We may rest fully persuaded then, that magic is a thing detestable in itself. Frivolous and lying as it is, it still bears, however, some shadow of truth upon it; though reflected, in reality, by the practices of those who study the arts of secret poisoning, and not the pursuits of magic. Let any one picture to himself the lies of the magicians of former days, when he learns what has been stated by the grammarian Apion,5 a person whom I remember seeing myself when young. He tells us that the plant cynocephalia,6 known in Egypt as "osiritis," is useful for divination, and is a preservative against all the malpractices of magic, but that if a person takes it out of the ground entire, he will die upon the spot.

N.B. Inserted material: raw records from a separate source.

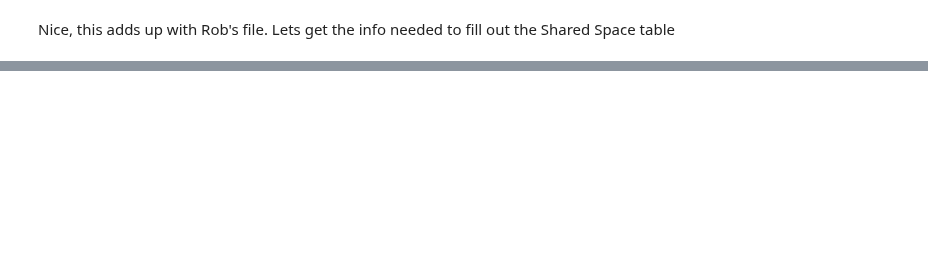
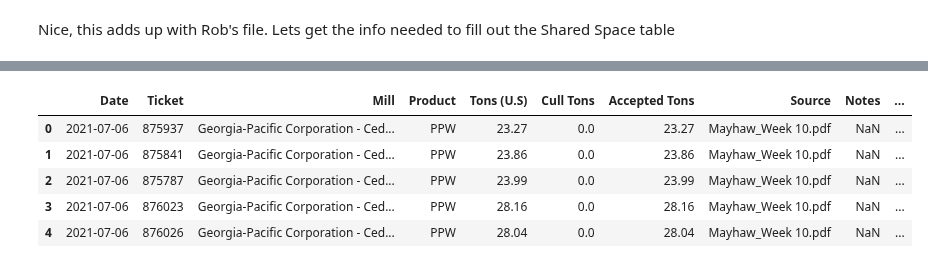
Before and after one commit to BilyBrown/sqlite3-tutorial, a Jupyter notebook: create_wrr_tables_00.ipynb, the cells around one changed output, grey strips where cells are left out. Drawn from its saved outputs; the diff is of its cells as text; code cells hidden in the pictures; blank space fills up the shorter version.

```diff
--- a/create_wrr_tables_00.ipynb
+++ b/create_wrr_tables_00.ipynb
@@ -376,0 +382,14 @@ for id in harvest_old_ticketid:
+# %%
+# Game plan is to get the old uniqueid -> ticketid connection and then find the new ticketid.
+# Then replace all ticketids in the mill df to the new using a map
+
+wrr_df_uid_tid = wrr_df[['UniqueID', 'TicketID']].copy()
+wrr_df_uid_tid = pd.merge(wrr_df_uid_tid, ticketid_table, on='UniqueID', how="left")
+# %%
+wrr_df_uid_tid[wrr_df_uid_tid['TicketID_y'].str.contains('X')]
+wrr_df_tids = wrr_df_uid_tid[['TicketID_x', 'TicketID_y']].copy()
+# %%
+wrr_df_tids.drop_duplicates(inplace=True)
+wrr_tid_mapper = dict(zip(wrr_df_tids['TicketID_x'], wrr_df_tids['TicketID_y']))
+# %%
+mill_df['new_ticketid'] = mill_df['TicketID'].map(wrr_tid_mapper)
@@ -433,0 +495,9 @@ goober_keepers.groupby('TicketID')['final_expected'].first().sum()
+# %%
+mill_df.head() # make sure to use the correct ticketid long term
+# %% [output]
+|  | Date | Ticket | Mill | Product | Tons (U.S) | Cull Tons | Accepted Tons | Source | Notes | ... |
+| 0 | 2021-07-06 | 875937 | Georgia-Pacific Corporation - Ced... | PPW | 23.27 | 0.0 | 23.27 | Mayhaw_Week 10.pdf | NaN | ... |
+| 1 | 2021-07-06 | 875841 | Georgia-Pacific Corporation - Ced... | PPW | 23.86 | 0.0 | 23.86 | Mayhaw_Week 10.pdf | NaN | ... |
+| 2 | 2021-07-06 | 875787 | Georgia-Pacific Corporation - Ced... | PPW | 23.99 | 0.0 | 23.99 | Mayhaw_Week 10.pdf | NaN | ... |
+| 3 | 2021-07-06 | 876023 | Georgia-Pacific Corporation - Ced... | PPW | 28.16 | 0.0 | 28.16 | Mayhaw_Week 10.pdf | NaN | ... |
+| 4 | 2021-07-06 | 876026 | Georgia-Pacific Corporation - Ced... | PPW | 28.04 | 0.0 | 28.04 | Mayhaw_Week 10.pdf | NaN | ... |
```
Also changed, not shown: parts of 28 cells of this notebook.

He asserts, also, that he himself had raised the spirits7 of the dead, in order to make enquiry of Homer in reference to his native country and his parents; but he does not dare, he tells us, disclose the answer he received.

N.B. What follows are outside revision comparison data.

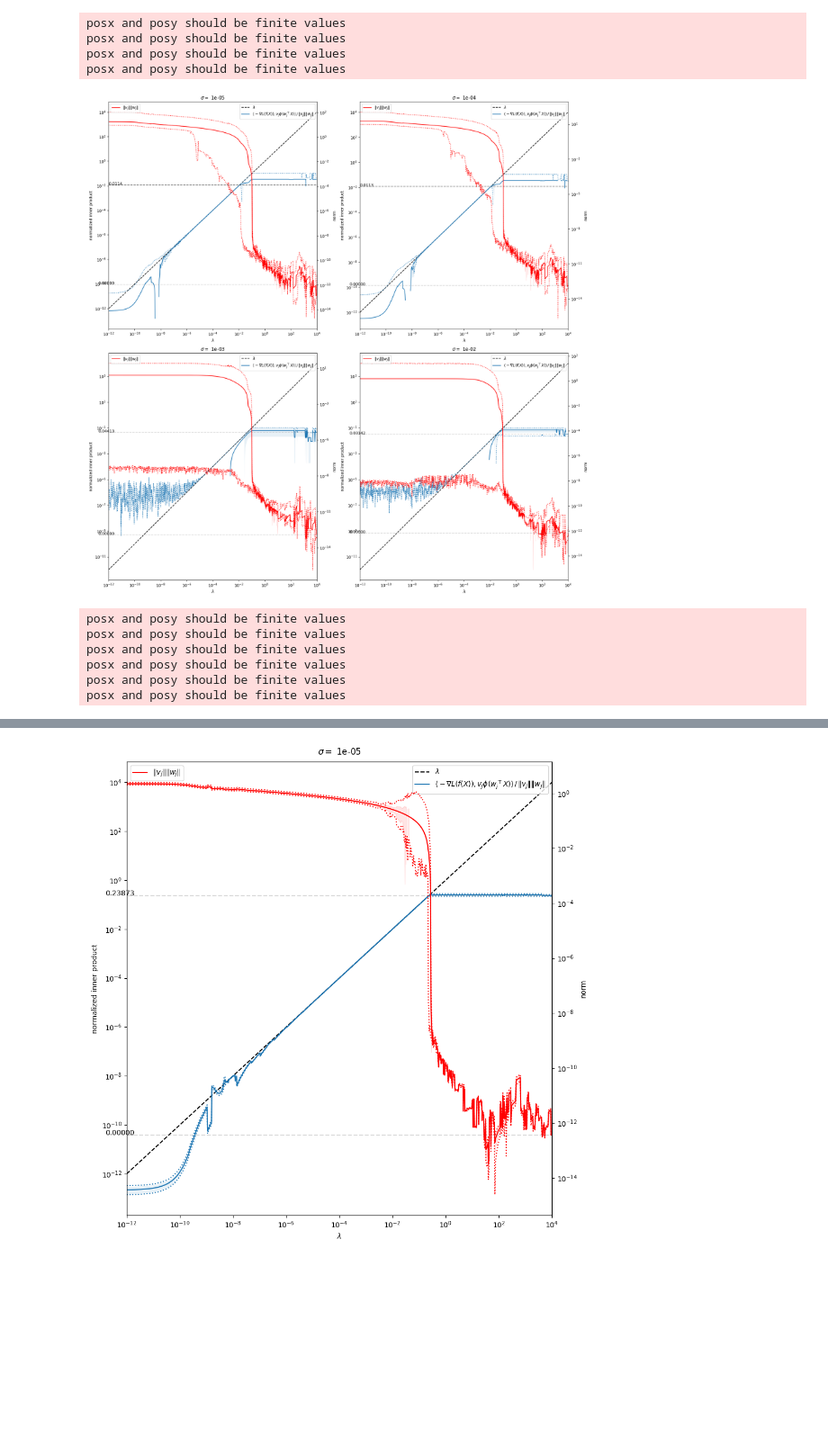
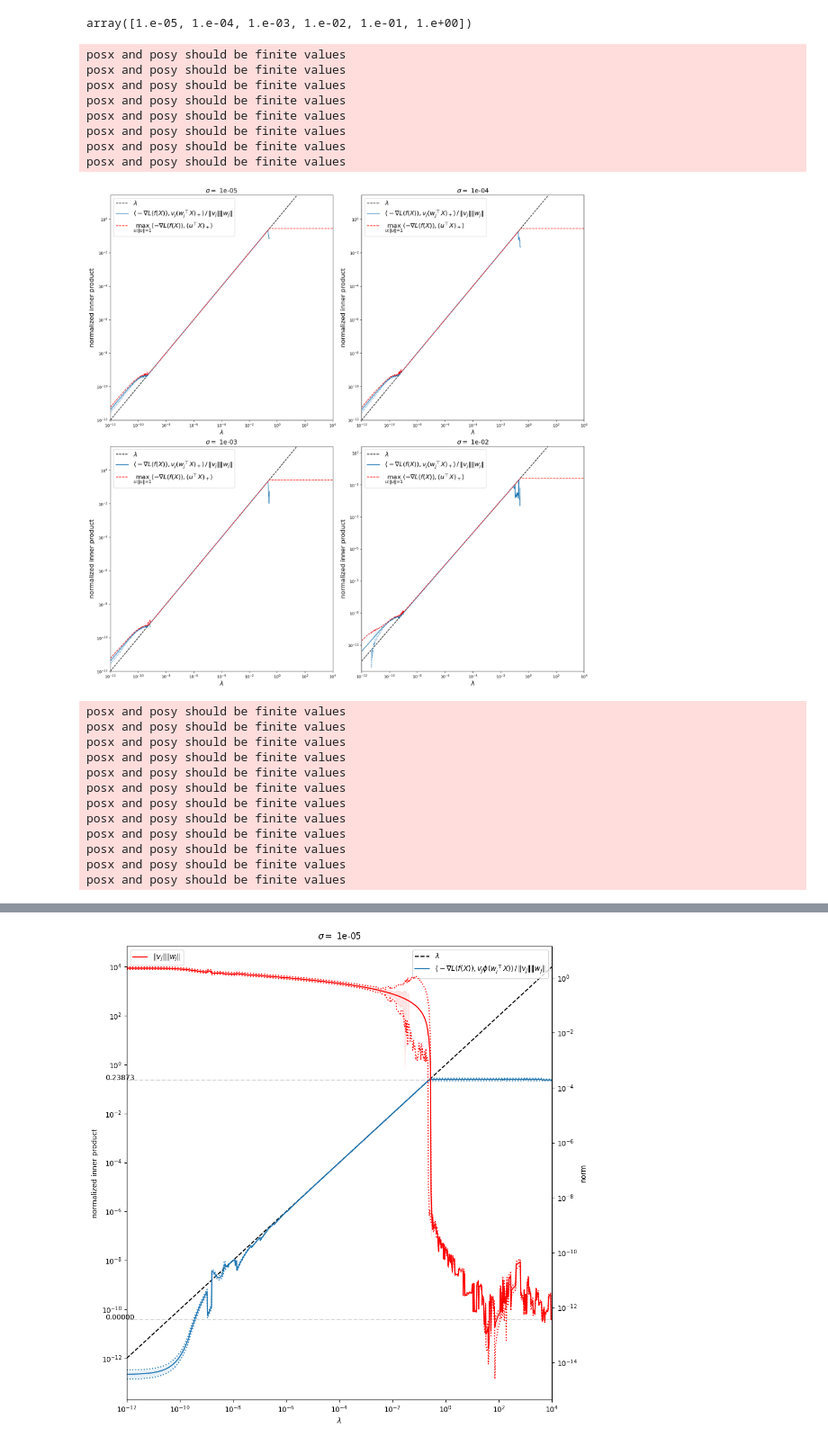
Before and after one commit to PalmaLeandro/adaptive_size_networks, a Jupyter notebook: notebooks/magnitude_optimization/magnitude_optimization.ipynb, the cells around one changed output, grey strips where cells are left out. Shown at 90% size. Cells and saved outputs as stored; diff of their text form; code cells hidden in the pictures; blank space fills up the shorter version.

```diff
--- a/notebooks/magnitude_optimization/magnitude_optimization.ipynb
+++ b/notebooks/magnitude_optimization/magnitude_optimization.ipynb
@@ -454,52 +848,63 @@ array([<Axes: title={'center': '$\\sigma = $ 1e-04'}, xlabel='$\\lambda$', ylabe
+# %%
+variances
+# %% [output]
+array([1.e-05, 1.e-04, 1.e-03, 1.e-02, 1.e-01, 1.e+00])
 # %%
 import pandas
 from utils.plots import plot_series_and_reference_on_ax
 
 fig, axes = matplotlib.pyplot.subplots(2, 2, figsize=(18, 18))
 axes = axes.flatten()
 for variance, variance_result, ax in zip(variances[:-1], variances_results[:-1], axes):
     model_metrics_df = pandas.DataFrame(variance_result)
-    ax.set_title(f'$\\sigma = $ {variance:.0e}')
+    ax.set_title(f'$\\sigma = $ {variance:.0e}', fontsize=16)
     ax.set_xscale('log')
     ax.plot(regularization_values, regularization_values, linestyle='--', c='k', label='$\\lambda$')
     plot_series_and_reference_on_ax(ax, regularization_values, model_metrics_df['loss_gradient_inner_product_to_norm_ratio_avg'].values,
                                     fill_between_y=model_metrics_df['loss_gradient_inner_product_to_norm_ratio_std'].values,
                                     lower_bound=model_metrics_df['loss_gradient_inner_product_to_norm_ratio_min'].values,
                                     upper_bound=model_metrics_df['loss_gradient_inner_product_to_norm_ratio_max'].values,
-                                    label=f'$\langle-\\nabla L(f(X)), v_j \phi(w_j^\\top X)\\rangle \, / \, \|v_j\|\|w_j\|$',
+                                    label=f'$\langle-\\nabla L(f(X)), v_j (w_j^\\top X)_+\\rangle \, / \, \|v_j\|\|w_j\|$',
                                     log_scale=True,
-                                    lower_lim=-1)
-    if variance in variances[:2]:
-        a = model_metrics_df['loss_gradient_inner_product_to_norm_ratio_avg'].values
-        b = numpy.average(a[a>0][:-5])
-        ax.hlines(b, min(regularization_values), max(regularization_values), linestyle='--', alpha=.5, color='k')
-        ax.text(min(regularization_values), b, f'{b:.4f}', ha='left')
-    ax2 = ax.twinx()
-    plot_series_and_reference_on_ax(ax2, regularization_values, model_metrics_df['norms_avg'].values,
-                                    fill_between_y=model_metrics_df['norms_std'].values,
-                                    lower_bound=model_metrics_df['norms_min'].values,
-                                    upper_bound=model_metrics_df['norms_max'].values,
-                                    label=f'$\|v_j\|\|w_j\|$', lower_lim=0, color='red',
-                                    log_scale=True
-                                    )
-    ax.legend(loc='upper right')
-    ax2.legend(loc='upper left')
-    ax.set_xlabel('$\\lambda$')
-    ax.set_ylabel('normalized inner product')
-    ax2.set_ylabel('norm')
+                                    lower_lim=-1, upper_lim=model_metrics_df['angle_inner_products_max'].max() * 100.)
+    #if variance in variances[:2]:
+    #    a = model_metrics_df['loss_gradient_inner_product_to_norm_ratio_avg'].values
+    #    b = numpy.average(a[a>0][:-5])
+    #    ax.hlines(b, min(regularization_values), max(regularization_values), linestyle='--', alpha=.5, color='k')
+    #    ax.text(min(regularization_values), b, f'{b:.4f}', ha='left')
+    #ax2 = ax.twinx()
+    #plot_series_and_reference_on_ax(ax, regularization_values, model_metrics_df['angle_inner_products_max'].values,
+    #                                label='$\max_{u:\|u\|=1}\langle-\\nabla L(f(X)), (\\frac{u\\top}{\|u\|} X)_+\\rangle$',
+    #                                lower_lim=-1, upper_lim=model_metrics_df['angle_inner_products_max'].max() * 100., log_scale=True, color='red', linestyle='--')
+    ax.plot(regularization_values, model_metrics_df['angle_inner_products_max'].values,
+            label='$\max_{u:\|u\|=1}\langle-\\nabla L(f(X)), (u^\\top X)_+\\rangle$', c='red', linestyle='--')
+    ax.legend(loc='upper left', prop={'size': 16})
+    ax.set_xlabel('$\\lambda$', fontsize=16)
+    ax.set_ylabel('normalized inner product', fontsize=16)
     ax.set_xlim(regularization_values[0], regularization_values[-1])
+    ax.set_ylim(-1., model_metrics_df['angle_inner_products_max'].max() * 100.)
 
 fig.tight_layout()
 fig
 # %% [output]
 posx and posy should be finite values
 posx and posy should be finite values
 posx and posy should be finite values
 posx and posy should be finite values
+posx and posy should be finite values
+posx and posy should be finite values
+posx and posy should be finite values
+posx and posy should be finite values
-[figure, old version]
+[figure, new version]
 posx and posy should be finite values
 posx and posy should be finite values
 posx and posy should be finite values
 posx and posy should be finite values
 posx and posy should be finite values
 posx and posy should be finite values
+posx and posy should be finite values
+posx and posy should be finite values
+posx and posy should be finite values
+posx and posy should be finite values
+posx and posy should be finite values
+posx and posy should be finite values
```
Also changed, not shown: parts of 8 cells of this notebook, 2 other files.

1 Suetonius says that his body was full of foul spots.

2 It was probably a doctrine of Magic, that an adept must not be de- ficient in any of his limbs.

3 After being conquered by the Roman general, Corbulo, he received the crown of Armenia from Nero, A.D. 63.

4 All vegetable substances were divided, according to their doctrine, into the pure and the impure, the rule being strictly observed at their repasts.

5 See end of this Book.

6 See B. xxv. c. 80.

7 Like the assertions of the famous impostor of the close of the last century, Count Cagliostro.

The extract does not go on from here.